But amid all the hype and excitement around big data, it’s important to keep things in perspective as well. Big data itself may also carry some erroneous assumptions that data managers need to understand and convey to their businesses. “The manipulation of the data into truly holistic data points on top of which to base cogent decisions, is far harder than it looks,” Antonio Piraino, CTO of ScienceLogic, tells DBTA. “There is a ways to go before the variety of correlations and presentations of big data are refined and proven. It’s not always easy to confidently interpret what the data is telling you; not all values captured from big data are immediately relevant to the symptom of a problem or imminent opportunity.”
The rise of new and bigger data environments also brings the risk of lack of cohesion within enterprises, many of which are still dominated by traditional data environments. “The big database vendors all follow the same general architecture,” noted Brian Clark, vice president of product management for Objectivity, Inc., in a webcast the company presented in partnership with DBTA. “Capture of the data coming from many sources at high speed, do some initial processing, then put it into some other storage for further processing and analysis, and then use that data in data analytics or visualization applications. The problem with this approach is yes, they can get the volume of data in, and yes, they can get the variety. But the data still ends up in different stores or different silos. And we believe there are hidden relationships in the data in those silos.”
In many organizations, “traditional data sources are not well integrated,” agrees Bill Abbott, principal for PwC, noting that “80% to 90% of the productivity cycle is spent gathering and organizing information.” Abbott recommends that organizations adopt a defined analytics strategy, focusing on the repeatability of valuable analytical processes.
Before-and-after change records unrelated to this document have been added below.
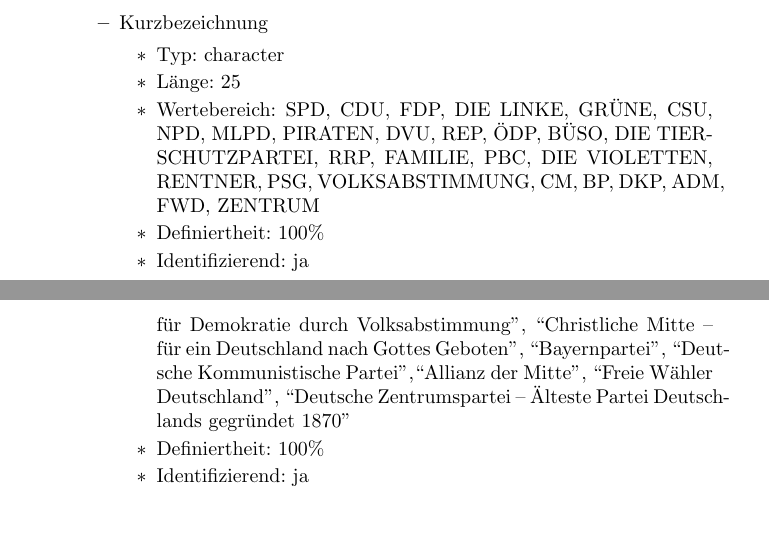
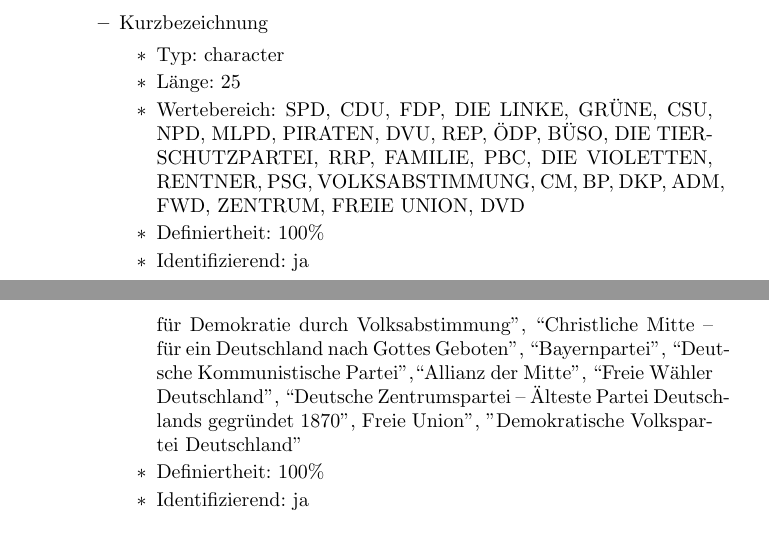
Before and after one commit to muehlbau/Wahlsystem, a LaTeX document (dokumentation.tex): two parts of pages 5 and 6 of 9, joined at a grey line, cut so that both start at the same text. Compiled offline with pdfLaTeX.

Commit message:
Added 2 political parties.

```diff
--- a/dokumentation.tex
+++ b/dokumentation.tex
@@ -145,7 +145,7 @@
 	\begin{itemize}
 		\item Typ: character
 		\item Länge: 25
-		\item Wertebereich: SPD, CDU, FDP, DIE LINKE, GRÜNE, CSU, NPD, MLPD, PIRATEN, DVU, REP, ÖDP, BÜSO, DIE TIERSCHUTZPARTEI, RRP, FAMILIE, PBC, DIE VIOLETTEN, RENTNER, PSG, VOLKSABSTIMMUNG, CM, BP, DKP, ADM, FWD, ZENTRUM
+		\item Wertebereich: SPD, CDU, FDP, DIE LINKE, GRÜNE, CSU, NPD, MLPD, PIRATEN, DVU, REP, ÖDP, BÜSO, DIE TIERSCHUTZPARTEI, RRP, FAMILIE, PBC, DIE VIOLETTEN, RENTNER, PSG, VOLKSABSTIMMUNG, CM, BP, DKP, ADM, FWD, ZENTRUM, FREIE UNION, DVD
 		\item Definiertheit: 100\%
 		\item Identifizierend: ja
 	\end{itemize}
@@ -153,7 +153,7 @@
 	\begin{itemize}
 		\item Typ: character
 		\item Länge: 150
-		\item Wertebereich: ``Sozialdemokratische Partei Deutschlands", ``Christlich Demokratische Union Deutschlands", ``Freie Demokratische Partei", ``Die Linke", ``Bündnis 90/Die Grünen", ``Christlich-Soziale Union in Bayern", ``Nationaldemokratische Partei Deutschlands", ``Marxistisch-Leninistische Partei Deutschlands", ``Piratenpartei Deutschland", ``Deutsche Volksunion", ``Die Republikaner", ``Ökologisch-Demokratische Partei", ``Bürgerrechtsbewegung Solidarität", ``Mensch Umwelt Tierschutz", ``Rentnerinnen- und Rentner-Partei", ``Familien-Partei Deutschlands", ``Partei Bibeltreuer Christen", ``Die Violetten - Für spirituelle Politik", ``Rentner-Partei-Deutschland", ``Partei für Soziale Gleichheit, Sektion der Vierten Internationale", ``Ab jetzt…Bündnis für Deutschland, für Demokratie durch Volksabstimmung", ``Christliche Mitte – für ein Deutschland nach Gottes Geboten", ``Bayernpartei", ``Deutsche Kommunistische Partei",``Allianz der Mitte", ``Freie Wähler Deutschland", ``Deutsche Zentrumspartei – Älteste Partei Deutschlands gegründet 1870"
+		\item Wertebereich: ``Sozialdemokratische Partei Deutschlands", ``Christlich Demokratische Union Deutschlands", ``Freie Demokratische Partei", ``Die Linke", ``Bündnis 90/Die Grünen", ``Christlich-Soziale Union in Bayern", ``Nationaldemokratische Partei Deutschlands", ``Marxistisch-Leninistische Partei Deutschlands", ``Piratenpartei Deutschland", ``Deutsche Volksunion", ``Die Republikaner", ``Ökologisch-Demokratische Partei", ``Bürgerrechtsbewegung Solidarität", ``Mensch Umwelt Tierschutz", ``Rentnerinnen- und Rentner-Partei", ``Familien-Partei Deutschlands", ``Partei Bibeltreuer Christen", ``Die Violetten - Für spirituelle Politik", ``Rentner-Partei-Deutschland", ``Partei für Soziale Gleichheit, Sektion der Vierten Internationale", ``Ab jetzt…Bündnis für Deutschland, für Demokratie durch Volksabstimmung", ``Christliche Mitte – für ein Deutschland nach Gottes Geboten", ``Bayernpartei", ``Deutsche Kommunistische Partei",``Allianz der Mitte", ``Freie Wähler Deutschland", ``Deutsche Zentrumspartei – Älteste Partei Deutschlands gegründet 1870", "Freie Union", "Demokratische Volkspartei Deutschland"
 		\item Definiertheit: 100\%
 		\item Identifizierend: ja
 	\end{itemize}
```
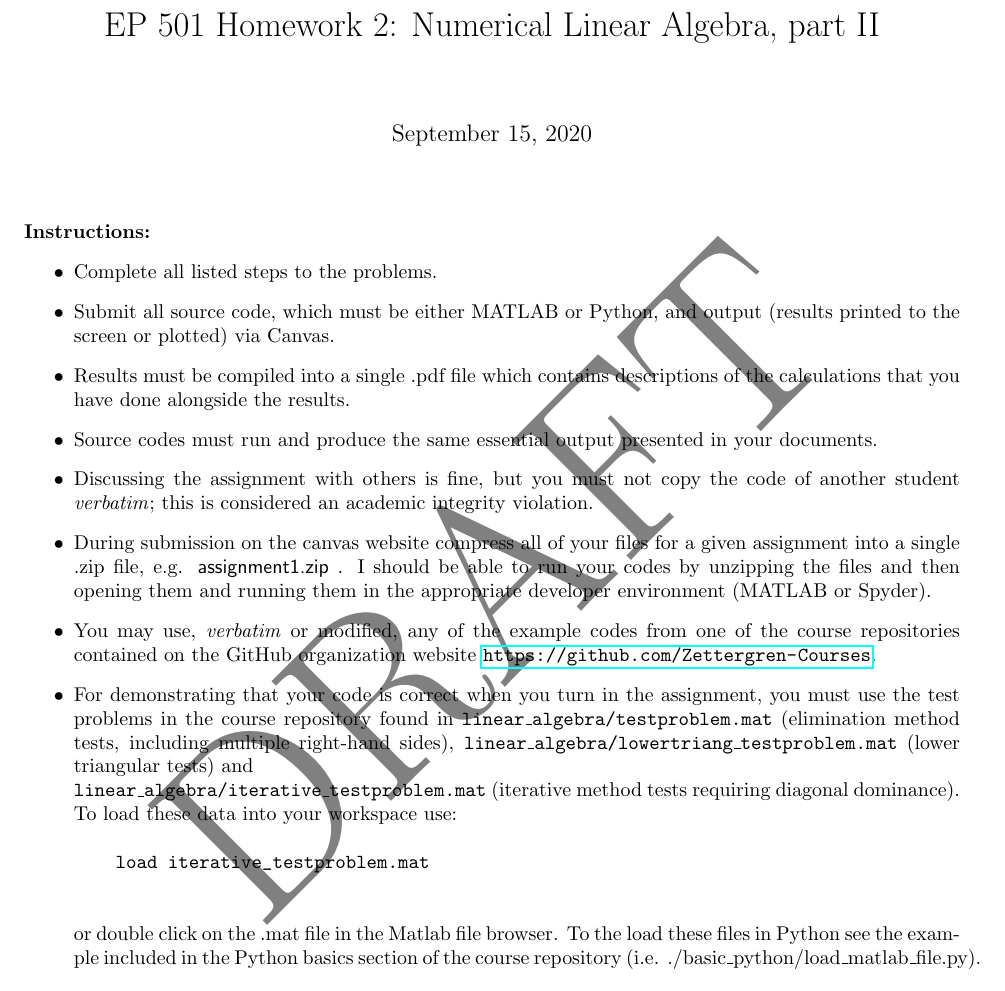
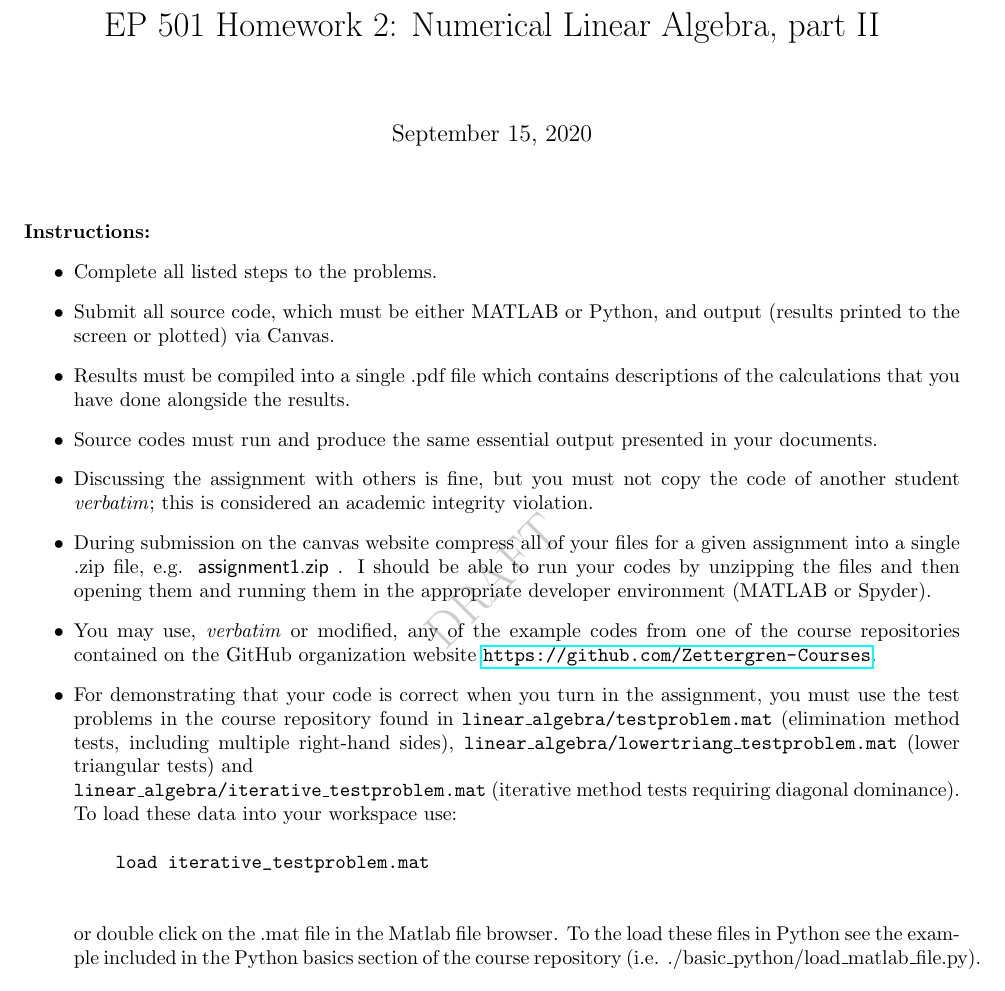
Before and after one commit to microckey/EP501_assignments, a LaTeX problem sheet (assignments/HW2/HW2.tex): part of page 1 of 3, cut so that both start at the same text. Compiled offline with pdfLaTeX.

Commit message:
removed HW2 draft watermark

```diff
--- a/assignments/HW2/HW2.tex
+++ b/assignments/HW2/HW2.tex
@@ -7,9 +7,9 @@
 
 \usepackage{draftwatermark}
 
-\SetWatermarkText{DRAFT}
-\SetWatermarkScale{5}
-\SetWatermarkLightness{0.5}
+%\SetWatermarkText{DRAFT}
+%\SetWatermarkScale{5}
+%\SetWatermarkLightness{0.5}
 
 \begin{document}
 
```
Also changed, not shown: assignments/HW2/HW2.pdf.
Often, organizations attempting to manage big data have diverse environments in which it is difficult to actually take advantage of the data. “One of the problems of distributed big data is knowing what you’ve got and where it is,” says Clark, who recommends a federated approach to leverage data across the enterprise. “If you look at the ways big data is being handled, being managed, then typically it’s a combination of different storage, different databases, that store structured data.”